## Exercise goal:
As you restate the entries, keep every word intact and leave out whatever images they hold.

Provided data: Begin

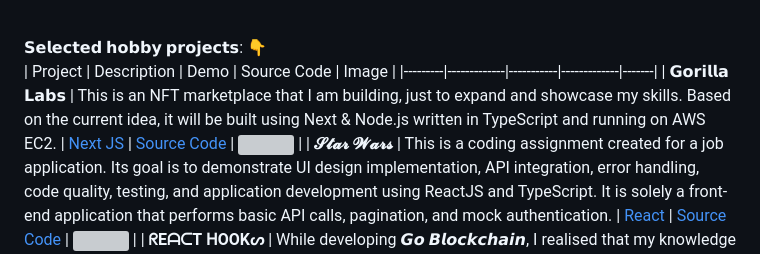
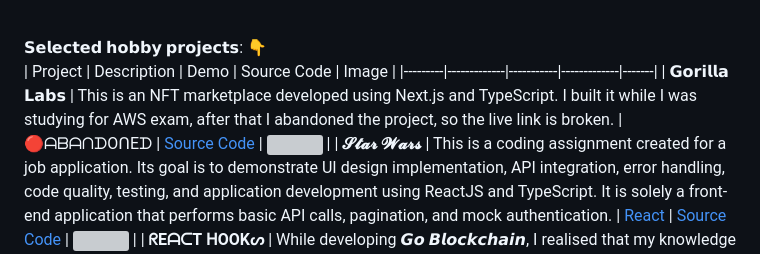
Before and after one commit to elarsaks/elarsaks, a Markdown page: README.md, the part around the change. Drawn GitHub-style; grey boxes are pictures that could not be loaded.

```diff
--- a/README.md
+++ b/README.md
@@ -16,7 +16,7 @@ Python | Logstash | ELK Stack | Hasura | Blockchain  | Terraform | GCP (Buckets,
 𝗦𝗲𝗹𝗲𝗰𝘁𝗲𝗱 𝗵𝗼𝗯𝗯𝘆 𝗽𝗿𝗼𝗷𝗲𝗰𝘁𝘀: 👇
 | Project | Description | Demo | Source Code | Image |
 |---------|-------------|-----------|-------------|-------|
-| **𝗚𝗼𝗿𝗶𝗹𝗹𝗮 𝗟𝗮𝗯𝘀** | This is an NFT marketplace that I am building, just to expand and showcase my skills. Based on the current idea, it will be built using Next & Node.js written in TypeScript and running on AWS EC2. | [Next JS](https://gorilla-labs.com) | [Source Code](https://github.com/elarsaks/gorilla-labs) | <img src="https://raw.githubusercontent.com/elarsaks/gorilla-labs/main/apps/client/public/assets/logo.png" width="100"> |
+| **𝗚𝗼𝗿𝗶𝗹𝗹𝗮 𝗟𝗮𝗯𝘀** | This is an NFT marketplace developed using Next.js and TypeScript. I built it while I was studying for AWS exam, after that I abandoned the project, so the live link is broken. | 🔴ᗩᗷᗩᑎᗪOᑎEᗪ | [Source Code](https://github.com/elarsaks/gorilla-labs) | <img src="https://raw.githubusercontent.com/elarsaks/gorilla-labs/main/apps/client/public/assets/logo.png" width="100"> |
 | **𝓢𝓽𝓪𝓻 𝓦𝓪𝓻𝓼** | This is a coding assignment created for a job application. Its goal is to demonstrate UI design implementation, API integration, error handling, code quality, testing, and application development using ReactJS and TypeScript. It is solely a front-end application that performs basic API calls, pagination, and mock authentication.  | [React](https://elarsaks.github.io/SWAPI) | [Source Code](https://github.com/elarsaks/SWAPI) | <img src="https://raw.githubusercontent.com/elarsaks/SWAPI/main/client/public/logo.png" width="100"> |
 | **ᖇEᗩᑕT ᕼOOKᔕ** | While developing 𝙂𝙤 𝘽𝙡𝙤𝙘𝙠𝙘𝙝𝙖𝙞𝙣, I realised that my knowledge of React's lifecycle methods wasn't translating effectively to the use of React Hooks. Therefore, I decided to create this small project as a learning exercise. | [React](https://elarsaks.github.io/react-hooks) | [Source Code](https://github.com/elarsaks/react-hooks) | <img src="https://raw.githubusercontent.com/elarsaks/react-hooks/main/public/some.png" width="100"> |
 | **Go blockchain** | A Docker-based blockchain application that I built to gain some exposure to Golang and React while learning about blockchain logic. | [React](https://elarsaks.github.io/Go-blockchain/) | [Source Code](https://github.com/elarsaks/Go-blockchain) | <img src="https://raw.githubusercontent.com/elarsaks/Go-blockchain/main/cmd/react_dashboard/public/go_blockchain.png" width="100"> |
```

Provided data: End

## Finished task:
Before and after one commit to elarsaks/elarsaks, a Markdown page: README.md, the part around the change. Drawn GitHub-style; grey boxes are pictures that could not be loaded.

```diff
--- a/README.md
+++ b/README.md
@@ -16,7 +16,7 @@ Python | Logstash | ELK Stack | Hasura | Blockchain  | Terraform | GCP (Buckets,
 𝗦𝗲𝗹𝗲𝗰𝘁𝗲𝗱 𝗵𝗼𝗯𝗯𝘆 𝗽𝗿𝗼𝗷𝗲𝗰𝘁𝘀: 👇
 | Project | Description | Demo | Source Code | Image |
 |---------|-------------|-----------|-------------|-------|
-| **𝗚𝗼𝗿𝗶𝗹𝗹𝗮 𝗟𝗮𝗯𝘀** | This is an NFT marketplace that I am building, just to expand and showcase my skills. Based on the current idea, it will be built using Next & Node.js written in TypeScript and running on AWS EC2. | [Next JS](https://gorilla-labs.com) | [Source Code](https://github.com/elarsaks/gorilla-labs) | <img src="https://raw.githubusercontent.com/elarsaks/gorilla-labs/main/apps/client/public/assets/logo.png" width="100"> |
+| **𝗚𝗼𝗿𝗶𝗹𝗹𝗮 𝗟𝗮𝗯𝘀** | This is an NFT marketplace developed using Next.js and TypeScript. I built it while I was studying for AWS exam, after that I abandoned the project, so the live link is broken. | 🔴ᗩᗷᗩᑎᗪOᑎEᗪ | [Source Code](https://github.com/elarsaks/gorilla-labs) | <img src="https://raw.githubusercontent.com/elarsaks/gorilla-labs/main/apps/client/public/assets/logo.png" width="100"> |
 | **𝓢𝓽𝓪𝓻 𝓦𝓪𝓻𝓼** | This is a coding assignment created for a job application. Its goal is to demonstrate UI design implementation, API integration, error handling, code quality, testing, and application development using ReactJS and TypeScript. It is solely a front-end application that performs basic API calls, pagination, and mock authentication.  | [React](https://elarsaks.github.io/SWAPI) | [Source Code](https://github.com/elarsaks/SWAPI) | <img src="https://raw.githubusercontent.com/elarsaks/SWAPI/main/client/public/logo.png" width="100"> |
 | **ᖇEᗩᑕT ᕼOOKᔕ** | While developing 𝙂𝙤 𝘽𝙡𝙤𝙘𝙠𝙘𝙝𝙖𝙞𝙣, I realised that my knowledge of React's lifecycle methods wasn't translating effectively to the use of React Hooks. Therefore, I decided to create this small project as a learning exercise. | [React](https://elarsaks.github.io/react-hooks) | [Source Code](https://github.com/elarsaks/react-hooks) | <img src="https://raw.githubusercontent.com/elarsaks/react-hooks/main/public/some.png" width="100"> |
 | **Go blockchain** | A Docker-based blockchain application that I built to gain some exposure to Golang and React while learning about blockchain logic. | [React](https://elarsaks.github.io/Go-blockchain/) | [Source Code](https://github.com/elarsaks/Go-blockchain) | <img src="https://raw.githubusercontent.com/elarsaks/Go-blockchain/main/cmd/react_dashboard/public/go_blockchain.png" width="100"> |
```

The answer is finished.